In April 2015, INSOL International published its Special Report “When ‘Where’ Matters: Anchoring Jurisdiction in Insolvency” authored by Lipman Karas’ Jason Karas, Madeleine Harland and Scott Foreman. The report provides a comparative examination of evolving judicial attitudes on the increasing intersection and potential conflict between forum selection clauses and public policy in cross-border insolvency proceedings, and the resulting impact on the rights of insolvent companies, their creditors and liquidators.
Forum selection clauses can be decisive in multi-jurisdictional disputes and are often determinative of key substantive issues such as the applicable governing law, limitation periods and the availability of statutory causes of action. The principles of freedom of contract and party autonomy which underpin forum selection clauses generally results in their enforceability in most jurisdictions. But what if one of the parties becomes insolvent after executing a contract containing a forum selection clause? Can a forum selection clause prevent liquidators from exercising their statutory powers and obligations in their home jurisdiction? Or do policy considerations, including centralized asset collection and distribution and the investigation of the company’s affairs in the public interest trump considerations of freedom of contract?

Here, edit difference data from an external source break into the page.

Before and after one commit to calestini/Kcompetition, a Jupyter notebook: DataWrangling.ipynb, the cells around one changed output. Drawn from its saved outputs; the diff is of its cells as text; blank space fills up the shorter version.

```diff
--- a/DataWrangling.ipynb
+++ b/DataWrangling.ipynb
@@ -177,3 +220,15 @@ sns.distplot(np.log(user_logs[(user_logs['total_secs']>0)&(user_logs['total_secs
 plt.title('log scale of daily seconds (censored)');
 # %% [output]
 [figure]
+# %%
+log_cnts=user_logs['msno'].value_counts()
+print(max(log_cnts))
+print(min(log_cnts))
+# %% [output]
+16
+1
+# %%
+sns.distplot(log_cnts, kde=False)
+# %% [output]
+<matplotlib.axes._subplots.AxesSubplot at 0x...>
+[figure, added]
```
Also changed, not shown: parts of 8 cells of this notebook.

The report considers the impact of these and other important public policy questions on insolvency proceedings in common law and civil code jurisdictions. Whilst evolving, a number of clear themes have emerged from the case law, including a trend to prioritise statutory insolvency claims over the enforcement of jurisdiction clauses and uphold the non-fragmentation principle, which prevents disputes being split across different jurisdictions, absent necessity or impossibility.
Please click here to view the full report.